Next, you'll need to create a hidden file that contains the user name and password of the AS/400 user. Substitute vim with your favorite text editor.
Add the following lines into the file and save before continuing.
It's very important to change the permissions on the directory and specifically on the hidden .as400 file. By doing so, you ensure that only the nagios user on the box will be able to access this file. Typically, you should have only two users on your nagios box: root and nagios.
chmod 700 /usr/lib/nagios/plugins/check_as400/.as400
Lastly, you'll need to edit the check_as400 executable file to reflect the paths on your system. Depending on where you installed Nagios, Java, and the plug-in, your paths may vary. This file is executed by the Nagios user and then parses the .as400 file for the proper user name and password.

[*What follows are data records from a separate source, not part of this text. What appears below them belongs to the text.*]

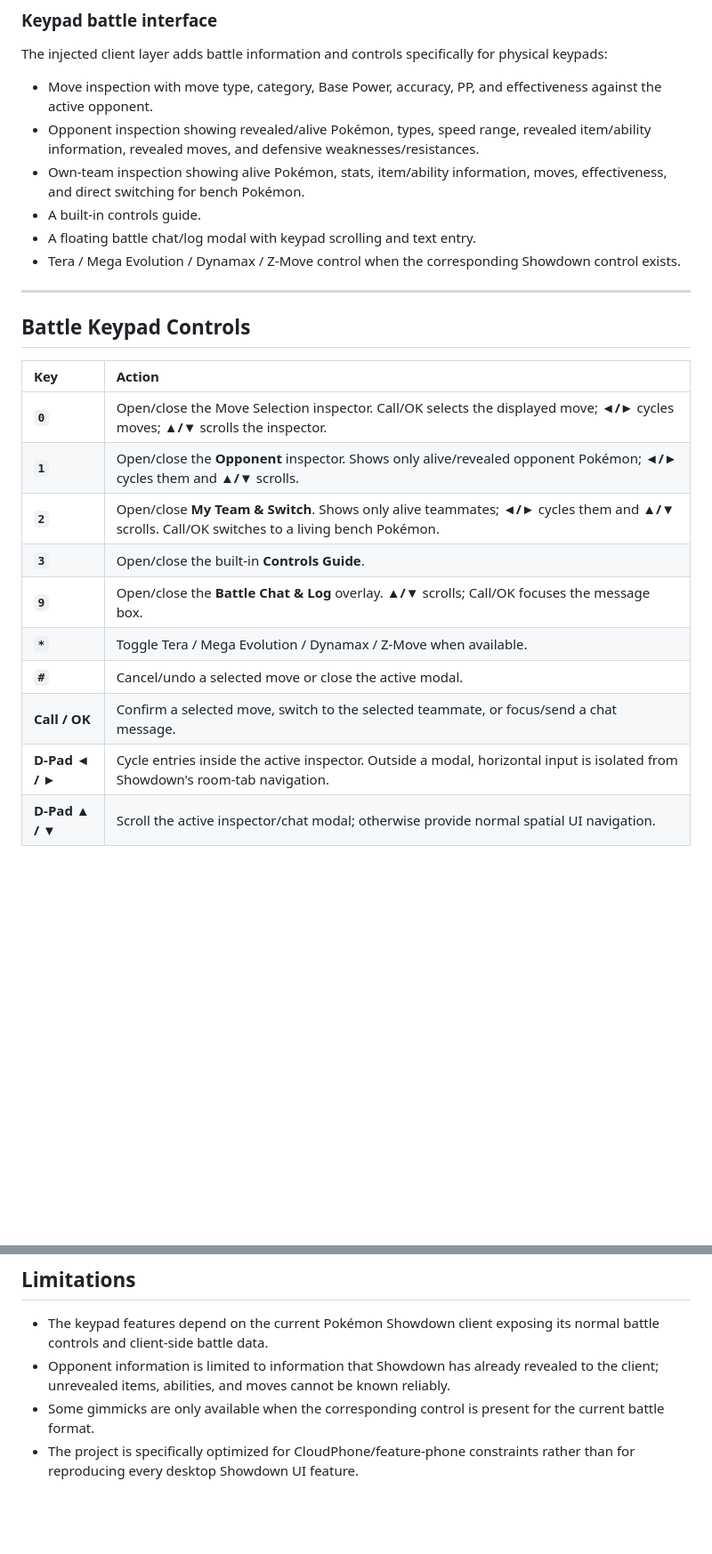
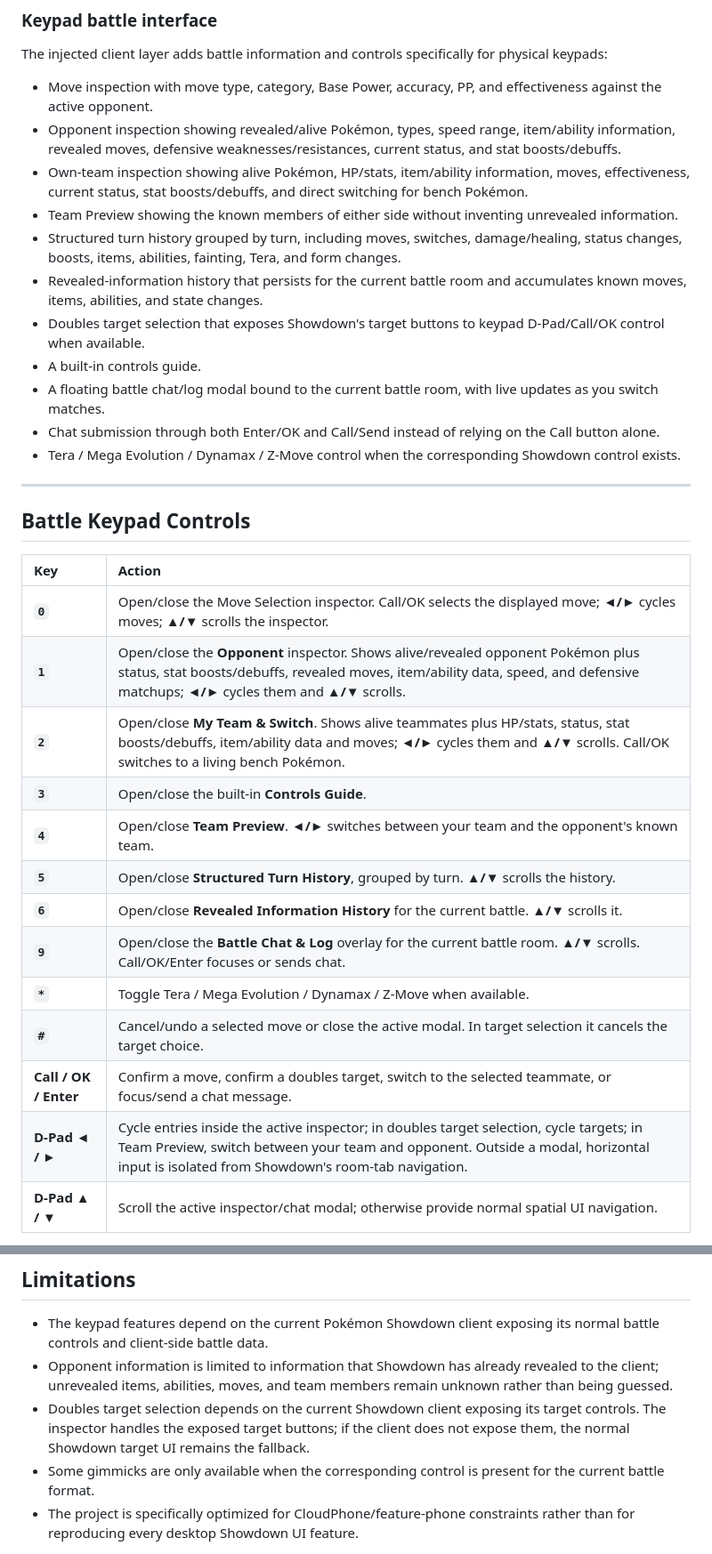
Before and after one commit to arnavgr/cloudphone-pokemon-showdown, a Markdown page: README.md, 2 parts joined by grey strips. Shown at 89% size. GitHub-like rendering; blank space fills up the shorter version.

Commit message:
Document new battle history, team preview, targeting, status tracking, and chat controls

```diff
--- a/README.md
+++ b/README.md
@@ -49,10 +49,15 @@ Known analytics/ad resources are short-circuited with an empty `200 OK` JavaScri
 The injected client layer adds battle information and controls specifically for physical keypads:
 
 - Move inspection with move type, category, Base Power, accuracy, PP, and effectiveness against the active opponent.
-- Opponent inspection showing revealed/alive Pokémon, types, speed range, revealed item/ability information, revealed moves, and defensive weaknesses/resistances.
-- Own-team inspection showing alive Pokémon, stats, item/ability information, moves, effectiveness, and direct switching for bench Pokémon.
+- Opponent inspection showing revealed/alive Pokémon, types, speed range, item/ability information, revealed moves, defensive weaknesses/resistances, current status, and stat boosts/debuffs.
+- Own-team inspection showing alive Pokémon, HP/stats, item/ability information, moves, effectiveness, current status, stat boosts/debuffs, and direct switching for bench Pokémon.
+- Team Preview showing the known members of either side without inventing unrevealed information.
+- Structured turn history grouped by turn, including moves, switches, damage/healing, status changes, boosts, items, abilities, fainting, Tera, and form changes.
+- Revealed-information history that persists for the current battle room and accumulates known moves, items, abilities, and state changes.
+- Doubles target selection that exposes Showdown's target buttons to keypad D-Pad/Call/OK control when available.
 - A built-in controls guide.
-- A floating battle chat/log modal with keypad scrolling and text entry.
+- A floating battle chat/log modal bound to the current battle room, with live updates as you switch matches.
+- Chat submission through both Enter/OK and Call/Send instead of relying on the Call button alone.
 - Tera / Mega Evolution / Dynamax / Z-Move control when the corresponding Showdown control exists.
 
 ---
@@ -62,14 +67,17 @@ The injected client layer adds battle information and controls specifically for
 | Key | Action |
 | :--- | :--- |
 | **`0`** | Open/close the Move Selection inspector. Call/OK selects the displayed move; **◄/►** cycles moves; **▲/▼** scrolls the inspector. |
-| **`1`** | Open/close the **Opponent** inspector. Shows only alive/revealed opponent Pokémon; **◄/►** cycles them and **▲/▼** scrolls. |
-| **`2`** | Open/close **My Team & Switch**. Shows only alive teammates; **◄/►** cycles them and **▲/▼** scrolls. Call/OK switches to a living bench Pokémon. |
+| **`1`** | Open/close the **Opponent** inspector. Shows alive/revealed opponent Pokémon plus status, stat boosts/debuffs, revealed moves, item/ability data, speed, and defensive matchups; **◄/►** cycles them and **▲/▼** scrolls. |
+| **`2`** | Open/close **My Team & Switch**. Shows alive teammates plus HP/stats, status, stat boosts/debuffs, item/ability data and moves; **◄/►** cycles them and **▲/▼** scrolls. Call/OK switches to a living bench Pokémon. |
 | **`3`** | Open/close the built-in **Controls Guide**. |
-| **`9`** | Open/close the **Battle Chat & Log** overlay. **▲/▼** scrolls; Call/OK focuses the message box. |
+| **`4`** | Open/close **Team Preview**. **◄/►** switches between your team and the opponent's known team. |
+| **`5`** | Open/close **Structured Turn History**, grouped by turn. **▲/▼** scrolls the history. |
+| **`6`** | Open/close **Revealed Information History** for the current battle. **▲/▼** scrolls it. |
+| **`9`** | Open/close the **Battle Chat & Log** overlay for the current battle room. **▲/▼** scrolls. Call/OK/Enter focuses or sends chat. |
 | **`*`** | Toggle Tera / Mega Evolution / Dynamax / Z-Move when available. |
-| **`#`** | Cancel/undo a selected move or close the active modal. |
-| **Call / OK** | Confirm a selected move, switch to the selected teammate, or focus/send a chat message. |
-| **D-Pad ◄ / ►** | Cycle entries inside the active inspector. Outside a modal, horizontal input is isolated from Showdown's room-tab navigation. |
+| **`#`** | Cancel/undo a selected move or close the active modal. In target selection it cancels the target choice. |
+| **Call / OK / Enter** | Confirm a move, confirm a doubles target, switch to the selected teammate, or focus/send a chat message. |
+| **D-Pad ◄ / ►** | Cycle entries inside the active inspector; in doubles target selection, cycle targets; in Team Preview, switch between your team and opponent. Outside a modal, horizontal input is isolated from Showdown's room-tab navigation. |
 | **D-Pad ▲ / ▼** | Scroll the active inspector/chat modal; otherwise provide normal spatial UI navigation. |
 
 The `1` and `2` inspection menus intentionally filter out fainted Pokémon. The `2` menu can directly switch to a living bench Pokémon; the currently active Pokémon is shown for inspection but cannot be switched into itself.
@@ -210,7 +231,8 @@ The Worker removes `content-length` and `content-encoding` from modified HTML re
 ## Limitations
 
 - The keypad features depend on the current Pokémon Showdown client exposing its normal battle controls and client-side battle data.
-- Opponent information is limited to information that Showdown has already revealed to the client; unrevealed items, abilities, and moves cannot be known reliably.
+- Opponent information is limited to information that Showdown has already revealed to the client; unrevealed items, abilities, moves, and team members remain unknown rather than being guessed.
+- Doubles target selection depends on the current Showdown client exposing its target controls. The inspector handles the exposed target buttons; if the client does not expose them, the normal Showdown target UI remains the fallback.
 - Some gimmicks are only available when the corresponding control is present for the current battle format.
 - The project is specifically optimized for CloudPhone/feature-phone constraints rather than for reproducing every desktop Showdown UI feature.
 
```
Also changed, not shown: other parts of README.md (+13 -0 lines).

USER=`cat /usr/lib/nagios/plugins/check_as400/.as400 |
grep -e USER | cut -d = -f 2`
PASS=`cat /usr/lib/nagios/plugins/check_as400.as400 |

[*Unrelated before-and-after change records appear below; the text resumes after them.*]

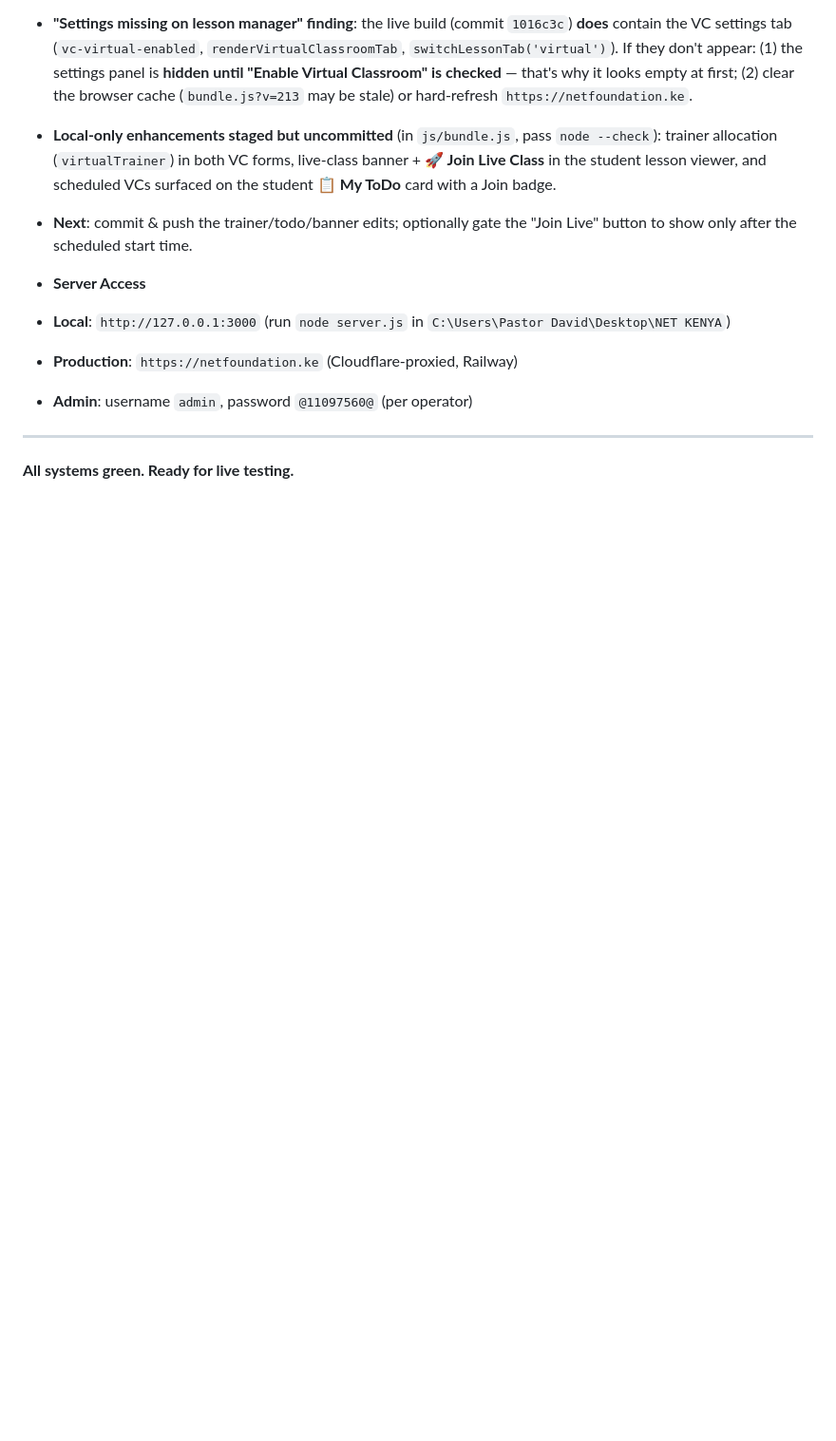
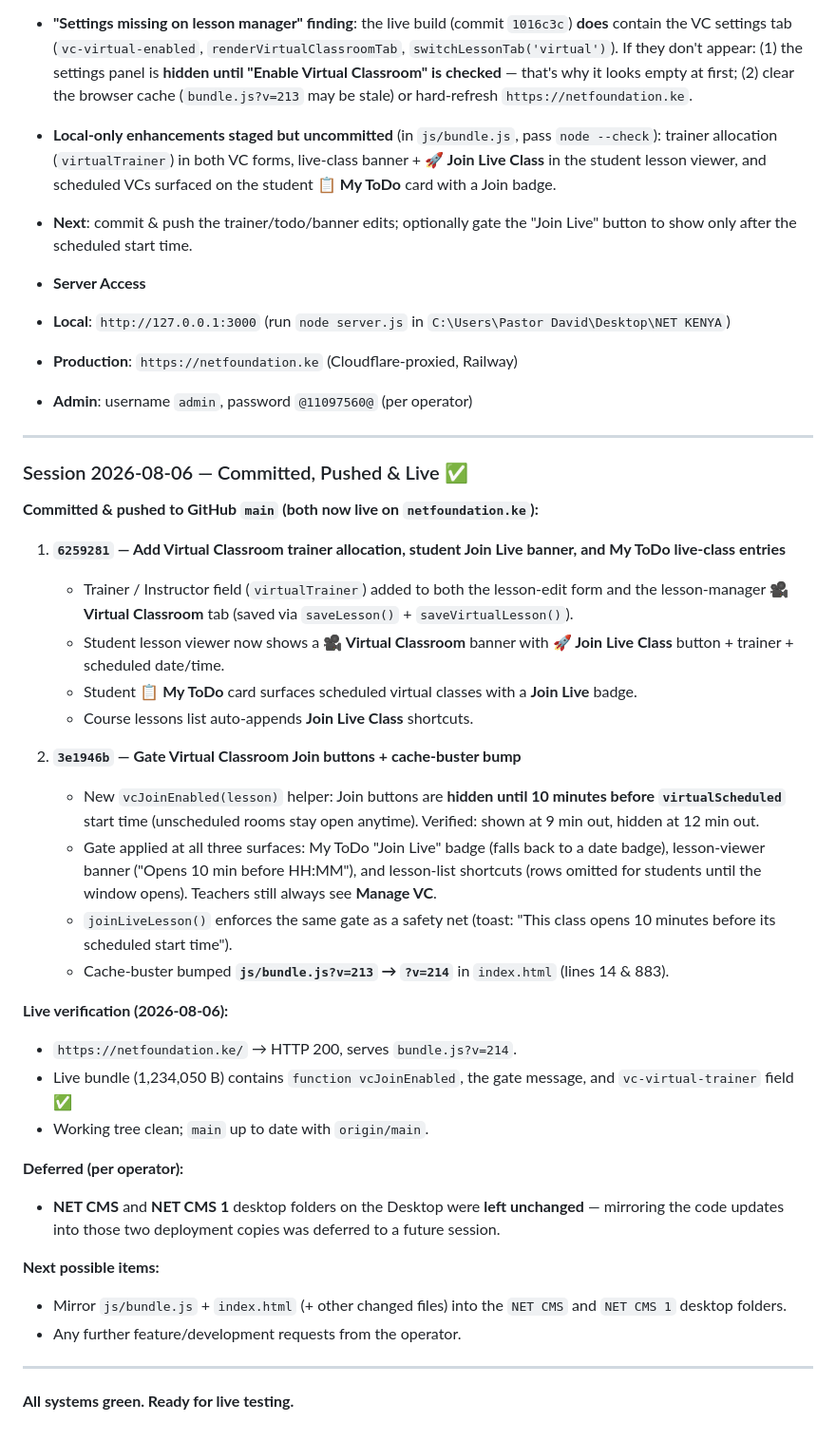
Before and after one commit to Wafularmi/net-kenya-cms, a Markdown page: SESSION_SUMMARY.md, the part around the change. Shown at 95% size. GitHub-like rendering; blank space fills up the shorter version.

Commit message:
docs: session summary 2026-08-06 - VC join gate + trainer/banner/todo pushed live, NET CMS mirror deferred

```diff
--- a/SESSION_SUMMARY.md
+++ b/SESSION_SUMMARY.md
@@ -199,4 +199,34 @@ Status of open items:
 
 ---
 
+### Session 2026-08-06 — Committed, Pushed & Live ✅
+
+**Committed & pushed to GitHub `main` (both now live on `netfoundation.ke`):**
+
+1. **`6259281` — Add Virtual Classroom trainer allocation, student Join Live banner, and My ToDo live-class entries**
+   - Trainer / Instructor field (`virtualTrainer`) added to both the lesson-edit form and the lesson-manager 🎥 **Virtual Classroom** tab (saved via `saveLesson()` + `saveVirtualLesson()`).
+   - Student lesson viewer now shows a **🎥 Virtual Classroom** banner with **🚀 Join Live Class** button + trainer + scheduled date/time.
+   - Student 📋 **My ToDo** card surfaces scheduled virtual classes with a **Join Live** badge.
+   - Course lessons list auto-appends **Join Live Class** shortcuts.
+
+2. **`3e1946b` — Gate Virtual Classroom Join buttons + cache-buster bump**
+   - New `vcJoinEnabled(lesson)` helper: Join buttons are **hidden until 10 minutes before `virtualScheduled`** start time (unscheduled rooms stay open anytime). Verified: shown at 9 min out, hidden at 12 min out.
+   - Gate applied at all three surfaces: My ToDo "Join Live" badge (falls back to a date badge), lesson-viewer banner ("Opens 10 min before HH:MM"), and lesson-list shortcuts (rows omitted for students until the window opens). Teachers still always see **Manage VC**.
+   - `joinLiveLesson()` enforces the same gate as a safety net (toast: "This class opens 10 minutes before its scheduled start time").
+   - Cache-buster bumped **`js/bundle.js?v=213` → `?v=214`** in `index.html` (lines 14 & 883).
+
+**Live verification (2026-08-06):**
+- `https://netfoundation.ke/` → HTTP 200, serves `bundle.js?v=214`.
+- Live bundle (1,234,050 B) contains `function vcJoinEnabled`, the gate message, and `vc-virtual-trainer` field ✅
+- Working tree clean; `main` up to date with `origin/main`.
+
+**Deferred (per operator):**
+- **NET CMS** and **NET CMS 1** desktop folders on the Desktop were **left unchanged** — mirroring the code updates into those two deployment copies was deferred to a future session.
+
+**Next possible items:**
+- Mirror `js/bundle.js` + `index.html` (+ other changed files) into the `NET CMS` and `NET CMS 1` desktop folders.
+- Any further feature/development requests from the operator.
+
+---
+
 **All systems green. Ready for live testing.**
```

grep -e PASS | cut -d = -f 2`
/usr/java/sdk/bin -cp /usr/lib/nagios/plugins/check_as400
check_as400 -u $USER -p $PASS $*
Notice that those are backticks ( ` ) above, not quotes.
That concludes installation of the plug-in itself. Next, you need to set up the check commands and services in Nagios.
Preparing Nagios Configurations
The last thing to do is specify the check command and service parameters within the Nagios configuration files. I'm not going to explain setup for all 27 of my services, but the first you have to start off with is the basic LOGIN check. If you can't log in, then you definitely won't be able to process any other checks. My Nagios configurations are located in /etc/nagios. Open up checkcommands.cfg and add the following.
command_line $USER1$/check_as400/check_as400 -H $HOSTADDRESS$ -v LOGIN
Now, add the login to the Nagios service file (services.cfg).
That's it, with the exception of verifying your Nagios configurations.
The last important piece of information I'll mention is the use of service dependencies. Located in the directory where you unpacked the zipped file, you'll find examples. Service dependencies allow you to specify any or all of your other checks to be dependent on another service. If you configure all of your service checks to notify you via email or pager and you haven't set up dependencies toward the login service, then you'll receive alerts for every service if a login check fails on your system. This can turn out to be a huge nuisance.
I'm a Nagios Addict!
Since discovering Nagios awhile back, I've started to track and watch everything on my network to the extreme. You can officially call me a monitoring junkie; at least that's what the folks in my IT department call me. Nagios watches almost 250 services across about 100 hosts for my company, so why not include AS/400 services as well? It's always nice to be notified of a problem sooner rather than later.